Exercise instructions
State how many lines of the material below contain the word "yoursite". Add nothing else.

<<<<

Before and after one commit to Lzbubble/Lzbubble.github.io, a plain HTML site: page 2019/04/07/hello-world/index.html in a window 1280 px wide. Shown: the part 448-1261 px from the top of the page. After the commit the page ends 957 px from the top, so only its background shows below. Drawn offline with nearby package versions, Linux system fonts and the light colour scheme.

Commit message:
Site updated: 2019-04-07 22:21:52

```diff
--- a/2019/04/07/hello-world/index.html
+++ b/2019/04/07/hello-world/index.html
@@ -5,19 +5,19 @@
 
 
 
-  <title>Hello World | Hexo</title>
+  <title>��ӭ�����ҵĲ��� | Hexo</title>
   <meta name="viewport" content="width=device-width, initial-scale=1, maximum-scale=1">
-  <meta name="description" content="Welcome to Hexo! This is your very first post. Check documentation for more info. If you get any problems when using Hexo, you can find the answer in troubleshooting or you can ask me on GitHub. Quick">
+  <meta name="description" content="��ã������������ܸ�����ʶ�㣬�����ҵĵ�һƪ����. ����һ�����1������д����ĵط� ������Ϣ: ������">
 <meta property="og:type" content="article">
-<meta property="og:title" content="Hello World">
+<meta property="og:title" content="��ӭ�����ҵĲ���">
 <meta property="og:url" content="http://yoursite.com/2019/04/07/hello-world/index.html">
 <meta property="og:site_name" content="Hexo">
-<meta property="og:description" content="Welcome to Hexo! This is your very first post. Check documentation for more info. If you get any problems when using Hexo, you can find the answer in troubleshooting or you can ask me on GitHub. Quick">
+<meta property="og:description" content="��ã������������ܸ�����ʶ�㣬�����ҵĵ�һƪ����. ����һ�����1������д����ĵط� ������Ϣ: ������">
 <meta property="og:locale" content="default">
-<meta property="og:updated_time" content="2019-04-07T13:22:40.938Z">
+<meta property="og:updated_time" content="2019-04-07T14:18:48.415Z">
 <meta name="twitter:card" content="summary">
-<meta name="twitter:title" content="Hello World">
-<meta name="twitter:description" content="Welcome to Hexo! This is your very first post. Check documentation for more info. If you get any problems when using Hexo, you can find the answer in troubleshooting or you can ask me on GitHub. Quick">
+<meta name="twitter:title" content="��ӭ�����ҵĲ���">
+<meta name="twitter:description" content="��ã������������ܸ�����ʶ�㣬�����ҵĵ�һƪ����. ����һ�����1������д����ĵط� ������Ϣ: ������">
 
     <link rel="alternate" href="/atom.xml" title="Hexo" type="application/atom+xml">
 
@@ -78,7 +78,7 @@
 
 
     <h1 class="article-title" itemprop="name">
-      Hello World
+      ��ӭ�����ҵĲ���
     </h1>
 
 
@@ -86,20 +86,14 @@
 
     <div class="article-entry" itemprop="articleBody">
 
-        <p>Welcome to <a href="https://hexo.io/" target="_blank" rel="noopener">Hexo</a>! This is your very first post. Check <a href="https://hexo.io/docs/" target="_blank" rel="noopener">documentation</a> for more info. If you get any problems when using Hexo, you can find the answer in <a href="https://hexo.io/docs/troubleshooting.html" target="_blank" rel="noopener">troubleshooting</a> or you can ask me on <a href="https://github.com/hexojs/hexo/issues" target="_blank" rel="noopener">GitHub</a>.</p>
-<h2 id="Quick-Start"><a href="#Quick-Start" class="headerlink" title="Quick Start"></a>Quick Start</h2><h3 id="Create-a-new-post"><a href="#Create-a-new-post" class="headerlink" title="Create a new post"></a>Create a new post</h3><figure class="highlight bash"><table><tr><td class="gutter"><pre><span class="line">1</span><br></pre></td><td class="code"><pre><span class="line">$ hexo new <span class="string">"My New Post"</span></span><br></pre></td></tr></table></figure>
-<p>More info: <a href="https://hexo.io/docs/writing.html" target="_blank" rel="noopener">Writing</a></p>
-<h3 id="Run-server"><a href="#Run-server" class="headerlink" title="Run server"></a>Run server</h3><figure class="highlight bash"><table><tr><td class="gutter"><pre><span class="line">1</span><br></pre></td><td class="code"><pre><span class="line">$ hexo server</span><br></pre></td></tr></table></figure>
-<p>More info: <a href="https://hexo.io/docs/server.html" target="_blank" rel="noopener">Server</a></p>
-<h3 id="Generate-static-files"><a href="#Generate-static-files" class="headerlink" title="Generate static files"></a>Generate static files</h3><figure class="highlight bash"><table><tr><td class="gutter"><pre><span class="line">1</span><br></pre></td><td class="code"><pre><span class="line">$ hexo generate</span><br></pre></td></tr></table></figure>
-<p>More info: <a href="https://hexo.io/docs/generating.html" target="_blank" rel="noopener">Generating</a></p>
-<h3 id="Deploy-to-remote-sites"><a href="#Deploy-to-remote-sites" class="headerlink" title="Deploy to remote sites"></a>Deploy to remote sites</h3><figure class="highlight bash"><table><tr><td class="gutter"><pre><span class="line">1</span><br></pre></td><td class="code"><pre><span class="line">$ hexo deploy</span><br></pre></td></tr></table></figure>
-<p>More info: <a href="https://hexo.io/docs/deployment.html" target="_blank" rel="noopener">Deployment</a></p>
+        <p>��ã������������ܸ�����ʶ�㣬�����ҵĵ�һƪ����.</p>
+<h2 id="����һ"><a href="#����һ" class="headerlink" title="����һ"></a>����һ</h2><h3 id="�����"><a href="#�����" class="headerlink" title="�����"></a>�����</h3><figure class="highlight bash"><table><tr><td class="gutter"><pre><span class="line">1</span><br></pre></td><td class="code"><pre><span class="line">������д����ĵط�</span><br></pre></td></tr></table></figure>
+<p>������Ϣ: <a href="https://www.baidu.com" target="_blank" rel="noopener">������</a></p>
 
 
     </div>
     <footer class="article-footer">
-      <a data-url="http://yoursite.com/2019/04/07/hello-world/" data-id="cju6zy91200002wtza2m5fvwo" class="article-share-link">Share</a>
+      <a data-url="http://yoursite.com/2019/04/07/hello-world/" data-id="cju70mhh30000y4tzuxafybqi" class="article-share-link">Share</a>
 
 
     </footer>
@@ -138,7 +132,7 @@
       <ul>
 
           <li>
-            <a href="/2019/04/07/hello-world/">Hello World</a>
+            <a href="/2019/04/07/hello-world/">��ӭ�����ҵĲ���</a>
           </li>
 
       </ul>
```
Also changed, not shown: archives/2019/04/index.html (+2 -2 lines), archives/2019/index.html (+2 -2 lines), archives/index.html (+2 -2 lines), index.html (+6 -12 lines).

>>>>

Solution to the problem
3